A race that has surged to international prominence in just over a decade, RORC’s Caribbean 600 is now one of the most popular events on the Caribbean circuit and one of the major middle-distance ocean races on Earth. For its 12th edition, the annual race around 11 Caribbean islands drew a record-setting fleet of more than 70 boats and 700 sailors representing at least 37 nations. With a forecast that was atypically light compared to the oftentimes brutal trade winds that dominate the region, 73 teams took to the start under sunny skies and on Monday, February 24, in Antigua.
Unfortunately, Ron O’Hanley’s American Cookson 50 Privateer never made the start.
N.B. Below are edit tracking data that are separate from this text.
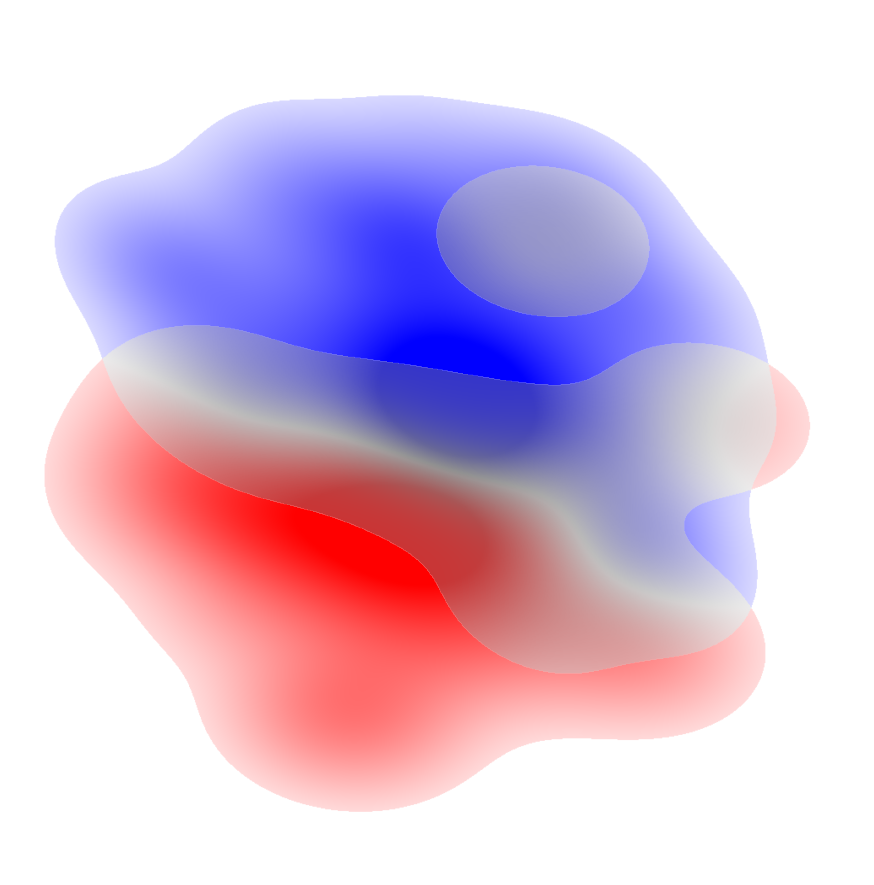
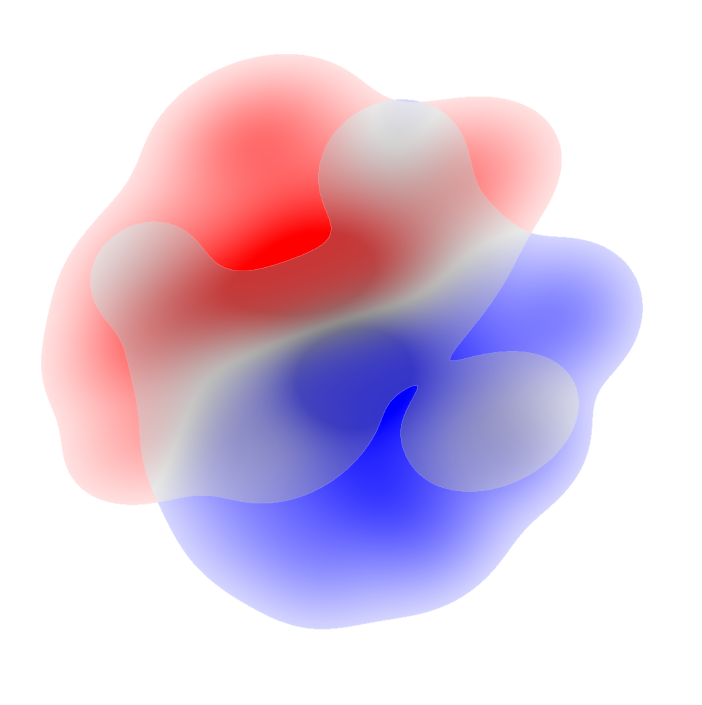
remove PEAK_TROP from model, retrain, regenerate all artifacts
- Excluded PEAK_TROP from COLS_TO_EXCLUDE in both notebooks
- Retrained full nested CV + Optuna pipeline (44 features)
- Ensemble: VotingClassifier(LR+SVC+RF)
- Test: Accuracy=0.9375, Recall=0.9286, F1=0.9352, AUC=0.9722
- Regenerated embedding_data.npz, tsne_scaler.pkl, diagnostic_landscape.png
- Removed temporary imputation hack from app.py

diff --git a/app.py b/app.py
@@ -652,10 +652,6 @@ LAB_ECG_FEATURES = [
     "ECG_Q waves", "MRI_T2", "INHOSPITAL_EX", "EX_TARIHI", "BMI"
 ]
 
-# Modelden çıkarıldı ama model henüz yeniden train edilmedi;
-# model yeniden eğitilene kadar bu değerler training mean ile otomatik doldurulur.
-_PENDING_REMOVAL_FEATURES = {"PEAK_TROP": 305.07}
-
 # Klinik olarak tam sayı rapor edilen numerik özellikler
 _INTEGER_FEATURES = {
     "AGE", "Any Previous Pain Attacks",
@@ -816,9 +812,6 @@ if artifacts is not None:
                 st.warning(T("warning_all_required"))
 
         else:
-            for feat, val in _PENDING_REMOVAL_FEATURES.items():
-                if feat in feature_list:
-                    patient_data[feat] = val
             X_new_df = pd.DataFrame([patient_data])[feature_list]
             x_new_unc = model.named_steps['uncertainty'].transform(X_new_df)
             x_new_vec_raw = x_new_unc[0]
They apparently hit an uncharted rock before the start, smashing off their rudder and forcing them to retire before their race even began. “Our instruments were showing us in 20 feet of water off Half Moon Bay, but we must have hit a rock.” Half Moon Bay lies on the southeast coast of Antigua. “The rudder broke right off. ABSAR (Antigua Barbuda Search and Rescue) got to us in 30 minutes and did a really professional job — we owe them a huge thanks,” said Ron.
It was a drag race to the first turning mark at Barbuda, where much of the fleet parked up in a wind hole before restarting en masse. This phenomenon, not uncommon in a race around 11 islands, has been accentuated this year by the lighter-than-average forecast. No matter how big the wind hole, a maxi-trimaran will find a way to punch through. That’s exactly what the trio of MOD 70s that highlighted the eight-boat MOCRA multihull division did. With Jason Carroll’s Argo, Peter Cunningham’s Powerplay and Giovanni Soldini’s Maserati reunited for the first time since last year’s California Offshore Race Week and Transpac, the three 70-footers picked up where they left off. Argo and Powerplay enjoyed a private match race up front while Maserati languished behind.
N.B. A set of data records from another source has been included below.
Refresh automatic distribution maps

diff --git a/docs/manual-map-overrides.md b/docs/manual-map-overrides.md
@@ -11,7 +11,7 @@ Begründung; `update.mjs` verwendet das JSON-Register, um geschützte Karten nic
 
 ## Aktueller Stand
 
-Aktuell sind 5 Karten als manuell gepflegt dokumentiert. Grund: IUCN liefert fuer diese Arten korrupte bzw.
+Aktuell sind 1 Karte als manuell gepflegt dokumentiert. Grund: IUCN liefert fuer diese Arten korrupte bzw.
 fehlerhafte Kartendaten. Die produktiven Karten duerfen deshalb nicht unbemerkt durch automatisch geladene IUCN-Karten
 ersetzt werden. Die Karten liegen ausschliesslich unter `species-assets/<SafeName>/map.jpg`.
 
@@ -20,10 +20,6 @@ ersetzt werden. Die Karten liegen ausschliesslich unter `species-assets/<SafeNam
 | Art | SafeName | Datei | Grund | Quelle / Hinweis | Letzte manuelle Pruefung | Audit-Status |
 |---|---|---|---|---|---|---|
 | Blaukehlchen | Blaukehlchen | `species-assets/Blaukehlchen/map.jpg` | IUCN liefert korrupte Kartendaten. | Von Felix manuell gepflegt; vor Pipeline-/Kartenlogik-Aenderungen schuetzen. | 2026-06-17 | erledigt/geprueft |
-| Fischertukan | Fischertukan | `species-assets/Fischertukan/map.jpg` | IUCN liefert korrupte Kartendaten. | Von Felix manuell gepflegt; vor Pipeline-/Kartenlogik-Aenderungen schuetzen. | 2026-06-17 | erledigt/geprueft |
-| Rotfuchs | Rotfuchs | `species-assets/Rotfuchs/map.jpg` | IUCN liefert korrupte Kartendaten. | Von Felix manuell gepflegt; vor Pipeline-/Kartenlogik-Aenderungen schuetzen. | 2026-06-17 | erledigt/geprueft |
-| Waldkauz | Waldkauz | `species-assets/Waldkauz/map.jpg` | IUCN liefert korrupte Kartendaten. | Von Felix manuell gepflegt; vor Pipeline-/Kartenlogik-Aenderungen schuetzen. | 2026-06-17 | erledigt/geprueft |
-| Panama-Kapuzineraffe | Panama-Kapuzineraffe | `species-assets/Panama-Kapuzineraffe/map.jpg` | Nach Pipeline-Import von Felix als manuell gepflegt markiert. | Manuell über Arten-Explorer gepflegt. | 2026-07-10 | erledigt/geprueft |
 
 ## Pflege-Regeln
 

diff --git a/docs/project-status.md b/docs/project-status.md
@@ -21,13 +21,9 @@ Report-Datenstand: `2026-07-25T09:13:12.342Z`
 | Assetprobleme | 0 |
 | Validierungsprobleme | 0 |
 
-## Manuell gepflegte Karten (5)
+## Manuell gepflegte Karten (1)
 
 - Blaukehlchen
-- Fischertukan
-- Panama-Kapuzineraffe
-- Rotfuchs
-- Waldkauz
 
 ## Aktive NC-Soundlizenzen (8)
This match race would extend all the way around the race course, with Argo and Powerplay swapping the lead a number of times in their own private duel. Maserati would come roaring up from behind when the two leaders would slow behind an island only to accelerate away again. At the end of a thrilling 600-mile-long tussle, Peter Cunningham’s Powerplay — again with Northern Californians Matt Noble and Paul Allen aboard — came out victorious. Argo finished just four minutes behind after about 46 hours of racing. Maserati came home two hours later to claim third on line honors. A difference in boat setup and sail inventory sees Argo with a slower handicap however, and therefore Argo beat Powerplay on MOCRA handicap. They all trail Adrian Keller’s fast 78-ft English-flagged cruising cat Allegra, which is still on the racecourse.
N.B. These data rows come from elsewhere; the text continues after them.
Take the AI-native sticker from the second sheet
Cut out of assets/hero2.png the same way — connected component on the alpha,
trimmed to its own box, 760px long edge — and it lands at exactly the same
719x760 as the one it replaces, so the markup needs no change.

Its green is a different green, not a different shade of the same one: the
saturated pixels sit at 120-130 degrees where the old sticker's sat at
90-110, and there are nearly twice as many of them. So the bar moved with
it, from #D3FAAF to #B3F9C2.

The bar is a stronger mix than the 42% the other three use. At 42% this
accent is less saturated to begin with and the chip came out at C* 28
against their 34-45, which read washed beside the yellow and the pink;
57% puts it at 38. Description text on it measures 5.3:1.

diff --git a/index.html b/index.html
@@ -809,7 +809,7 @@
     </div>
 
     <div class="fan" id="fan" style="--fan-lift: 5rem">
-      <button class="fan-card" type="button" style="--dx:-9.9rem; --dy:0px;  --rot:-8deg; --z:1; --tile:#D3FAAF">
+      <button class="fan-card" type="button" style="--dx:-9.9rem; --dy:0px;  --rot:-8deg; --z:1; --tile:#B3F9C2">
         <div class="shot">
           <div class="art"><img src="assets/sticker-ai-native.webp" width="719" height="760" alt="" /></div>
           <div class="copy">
In the monohulls, the 2018 Pacific Cup-winning and syndicate-owned Mills 68 Prospector led for much of the race before the Askew brothers’ Volvo 70 Wizard passed her. The monohulls are all still on the course and have quite a ways to go, but it’s beginning to look abundantly clear that the only TP 52 entered in the race is going to walk out with some hardware. Tilmar Hansen’s German-flagged TP 52 Outsider currently sits third on monohull line honors and is leading the IRC Zero division on handicap. Eric de Turckheim’s globetrotting French-flagged 54-footer Teasing Machine — a serious contender in every race that she enters — is also factoring very well, though it is far too early to call a winner.